### EXTRACTED DATA:
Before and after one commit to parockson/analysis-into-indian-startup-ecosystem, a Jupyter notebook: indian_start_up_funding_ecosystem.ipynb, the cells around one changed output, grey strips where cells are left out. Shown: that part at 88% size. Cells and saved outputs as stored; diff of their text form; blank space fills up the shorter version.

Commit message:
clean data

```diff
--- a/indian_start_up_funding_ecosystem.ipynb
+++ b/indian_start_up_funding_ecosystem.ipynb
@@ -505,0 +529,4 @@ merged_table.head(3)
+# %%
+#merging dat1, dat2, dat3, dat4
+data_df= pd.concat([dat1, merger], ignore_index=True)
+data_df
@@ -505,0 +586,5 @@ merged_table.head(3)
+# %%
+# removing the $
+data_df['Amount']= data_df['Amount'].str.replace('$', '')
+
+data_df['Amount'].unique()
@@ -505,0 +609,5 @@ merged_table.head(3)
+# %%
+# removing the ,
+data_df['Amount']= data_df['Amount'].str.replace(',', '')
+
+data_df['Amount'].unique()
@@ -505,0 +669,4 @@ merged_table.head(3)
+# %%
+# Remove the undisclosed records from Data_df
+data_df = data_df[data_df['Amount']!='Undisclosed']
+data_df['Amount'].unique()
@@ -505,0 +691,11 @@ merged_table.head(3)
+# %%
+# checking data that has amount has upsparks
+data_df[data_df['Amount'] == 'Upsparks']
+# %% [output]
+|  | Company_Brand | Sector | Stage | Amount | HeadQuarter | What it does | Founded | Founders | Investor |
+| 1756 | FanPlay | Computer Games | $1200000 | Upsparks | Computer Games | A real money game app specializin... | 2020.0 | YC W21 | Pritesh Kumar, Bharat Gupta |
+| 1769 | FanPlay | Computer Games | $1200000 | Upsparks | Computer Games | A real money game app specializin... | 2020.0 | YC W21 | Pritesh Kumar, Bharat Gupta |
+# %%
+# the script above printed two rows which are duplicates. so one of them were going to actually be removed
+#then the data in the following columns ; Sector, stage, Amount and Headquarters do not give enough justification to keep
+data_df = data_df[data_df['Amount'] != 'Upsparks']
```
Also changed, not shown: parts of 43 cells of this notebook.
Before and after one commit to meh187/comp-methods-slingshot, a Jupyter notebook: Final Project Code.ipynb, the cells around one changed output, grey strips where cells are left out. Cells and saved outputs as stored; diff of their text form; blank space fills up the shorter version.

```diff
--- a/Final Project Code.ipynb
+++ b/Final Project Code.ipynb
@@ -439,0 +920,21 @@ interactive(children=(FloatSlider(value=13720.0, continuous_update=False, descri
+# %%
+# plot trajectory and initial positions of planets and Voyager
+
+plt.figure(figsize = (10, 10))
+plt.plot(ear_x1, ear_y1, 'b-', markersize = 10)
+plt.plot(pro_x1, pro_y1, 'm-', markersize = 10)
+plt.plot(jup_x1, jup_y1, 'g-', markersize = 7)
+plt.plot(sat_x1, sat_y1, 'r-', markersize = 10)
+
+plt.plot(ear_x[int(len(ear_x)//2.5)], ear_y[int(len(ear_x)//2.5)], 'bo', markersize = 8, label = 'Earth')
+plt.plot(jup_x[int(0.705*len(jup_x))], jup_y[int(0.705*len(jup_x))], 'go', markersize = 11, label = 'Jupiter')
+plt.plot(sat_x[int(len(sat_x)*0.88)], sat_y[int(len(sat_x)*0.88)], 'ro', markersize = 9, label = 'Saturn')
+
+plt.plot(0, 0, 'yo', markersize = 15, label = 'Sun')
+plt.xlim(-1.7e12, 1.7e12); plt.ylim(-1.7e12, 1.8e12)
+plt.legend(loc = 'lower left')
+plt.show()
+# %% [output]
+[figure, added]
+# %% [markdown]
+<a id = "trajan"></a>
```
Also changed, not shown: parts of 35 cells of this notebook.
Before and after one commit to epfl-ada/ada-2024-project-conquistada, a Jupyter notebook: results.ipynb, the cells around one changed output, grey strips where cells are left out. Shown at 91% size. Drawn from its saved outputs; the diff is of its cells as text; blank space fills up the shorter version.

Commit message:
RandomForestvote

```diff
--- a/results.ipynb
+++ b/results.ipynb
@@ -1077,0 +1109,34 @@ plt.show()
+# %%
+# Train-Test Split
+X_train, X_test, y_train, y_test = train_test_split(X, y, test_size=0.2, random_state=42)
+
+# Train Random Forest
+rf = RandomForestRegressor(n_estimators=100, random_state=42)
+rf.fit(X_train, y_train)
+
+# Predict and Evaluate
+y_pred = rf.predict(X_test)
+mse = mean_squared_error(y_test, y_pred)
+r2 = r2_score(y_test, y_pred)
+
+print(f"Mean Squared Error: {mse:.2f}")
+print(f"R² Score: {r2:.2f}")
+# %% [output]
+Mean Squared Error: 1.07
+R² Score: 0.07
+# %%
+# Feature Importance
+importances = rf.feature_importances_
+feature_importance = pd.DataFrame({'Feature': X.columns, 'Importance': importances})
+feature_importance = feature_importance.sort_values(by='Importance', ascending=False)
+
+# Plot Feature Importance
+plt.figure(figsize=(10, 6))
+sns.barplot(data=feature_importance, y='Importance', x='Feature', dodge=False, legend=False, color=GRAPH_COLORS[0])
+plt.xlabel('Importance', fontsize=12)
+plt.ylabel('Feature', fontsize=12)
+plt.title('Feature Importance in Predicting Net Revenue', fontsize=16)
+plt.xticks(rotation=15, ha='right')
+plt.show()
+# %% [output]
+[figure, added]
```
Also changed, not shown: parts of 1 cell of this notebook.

### EXERCISE AIM:
The answer should contain every line of the data, unchanged.

### TASK ANSWER:
Before and after one commit to parockson/analysis-into-indian-startup-ecosystem, a Jupyter notebook: indian_start_up_funding_ecosystem.ipynb, the cells around one changed output, grey strips where cells are left out. Shown: that part at 88% size. Cells and saved outputs as stored; diff of their text form; blank space fills up the shorter version.

Commit message:
clean data

```diff
--- a/indian_start_up_funding_ecosystem.ipynb
+++ b/indian_start_up_funding_ecosystem.ipynb
@@ -505,0 +529,4 @@ merged_table.head(3)
+# %%
+#merging dat1, dat2, dat3, dat4
+data_df= pd.concat([dat1, merger], ignore_index=True)
+data_df
@@ -505,0 +586,5 @@ merged_table.head(3)
+# %%
+# removing the $
+data_df['Amount']= data_df['Amount'].str.replace('$', '')
+
+data_df['Amount'].unique()
@@ -505,0 +609,5 @@ merged_table.head(3)
+# %%
+# removing the ,
+data_df['Amount']= data_df['Amount'].str.replace(',', '')
+
+data_df['Amount'].unique()
@@ -505,0 +669,4 @@ merged_table.head(3)
+# %%
+# Remove the undisclosed records from Data_df
+data_df = data_df[data_df['Amount']!='Undisclosed']
+data_df['Amount'].unique()
@@ -505,0 +691,11 @@ merged_table.head(3)
+# %%
+# checking data that has amount has upsparks
+data_df[data_df['Amount'] == 'Upsparks']
+# %% [output]
+|  | Company_Brand | Sector | Stage | Amount | HeadQuarter | What it does | Founded | Founders | Investor |
+| 1756 | FanPlay | Computer Games | $1200000 | Upsparks | Computer Games | A real money game app specializin... | 2020.0 | YC W21 | Pritesh Kumar, Bharat Gupta |
+| 1769 | FanPlay | Computer Games | $1200000 | Upsparks | Computer Games | A real money game app specializin... | 2020.0 | YC W21 | Pritesh Kumar, Bharat Gupta |
+# %%
+# the script above printed two rows which are duplicates. so one of them were going to actually be removed
+#then the data in the following columns ; Sector, stage, Amount and Headquarters do not give enough justification to keep
+data_df = data_df[data_df['Amount'] != 'Upsparks']
```
Also changed, not shown: parts of 43 cells of this notebook.
Before and after one commit to meh187/comp-methods-slingshot, a Jupyter notebook: Final Project Code.ipynb, the cells around one changed output, grey strips where cells are left out. Cells and saved outputs as stored; diff of their text form; blank space fills up the shorter version.

```diff
--- a/Final Project Code.ipynb
+++ b/Final Project Code.ipynb
@@ -439,0 +920,21 @@ interactive(children=(FloatSlider(value=13720.0, continuous_update=False, descri
+# %%
+# plot trajectory and initial positions of planets and Voyager
+
+plt.figure(figsize = (10, 10))
+plt.plot(ear_x1, ear_y1, 'b-', markersize = 10)
+plt.plot(pro_x1, pro_y1, 'm-', markersize = 10)
+plt.plot(jup_x1, jup_y1, 'g-', markersize = 7)
+plt.plot(sat_x1, sat_y1, 'r-', markersize = 10)
+
+plt.plot(ear_x[int(len(ear_x)//2.5)], ear_y[int(len(ear_x)//2.5)], 'bo', markersize = 8, label = 'Earth')
+plt.plot(jup_x[int(0.705*len(jup_x))], jup_y[int(0.705*len(jup_x))], 'go', markersize = 11, label = 'Jupiter')
+plt.plot(sat_x[int(len(sat_x)*0.88)], sat_y[int(len(sat_x)*0.88)], 'ro', markersize = 9, label = 'Saturn')
+
+plt.plot(0, 0, 'yo', markersize = 15, label = 'Sun')
+plt.xlim(-1.7e12, 1.7e12); plt.ylim(-1.7e12, 1.8e12)
+plt.legend(loc = 'lower left')
+plt.show()
+# %% [output]
+[figure, added]
+# %% [markdown]
+<a id = "trajan"></a>
```
Also changed, not shown: parts of 35 cells of this notebook.
Before and after one commit to epfl-ada/ada-2024-project-conquistada, a Jupyter notebook: results.ipynb, the cells around one changed output, grey strips where cells are left out. Shown at 91% size. Drawn from its saved outputs; the diff is of its cells as text; blank space fills up the shorter version.

Commit message:
RandomForestvote

```diff
--- a/results.ipynb
+++ b/results.ipynb
@@ -1077,0 +1109,34 @@ plt.show()
+# %%
+# Train-Test Split
+X_train, X_test, y_train, y_test = train_test_split(X, y, test_size=0.2, random_state=42)
+
+# Train Random Forest
+rf = RandomForestRegressor(n_estimators=100, random_state=42)
+rf.fit(X_train, y_train)
+
+# Predict and Evaluate
+y_pred = rf.predict(X_test)
+mse = mean_squared_error(y_test, y_pred)
+r2 = r2_score(y_test, y_pred)
+
+print(f"Mean Squared Error: {mse:.2f}")
+print(f"R² Score: {r2:.2f}")
+# %% [output]
+Mean Squared Error: 1.07
+R² Score: 0.07
+# %%
+# Feature Importance
+importances = rf.feature_importances_
+feature_importance = pd.DataFrame({'Feature': X.columns, 'Importance': importances})
+feature_importance = feature_importance.sort_values(by='Importance', ascending=False)
+
+# Plot Feature Importance
+plt.figure(figsize=(10, 6))
+sns.barplot(data=feature_importance, y='Importance', x='Feature', dodge=False, legend=False, color=GRAPH_COLORS[0])
+plt.xlabel('Importance', fontsize=12)
+plt.ylabel('Feature', fontsize=12)
+plt.title('Feature Importance in Predicting Net Revenue', fontsize=16)
+plt.xticks(rotation=15, ha='right')
+plt.show()
+# %% [output]
+[figure, added]
```
Also changed, not shown: parts of 1 cell of this notebook.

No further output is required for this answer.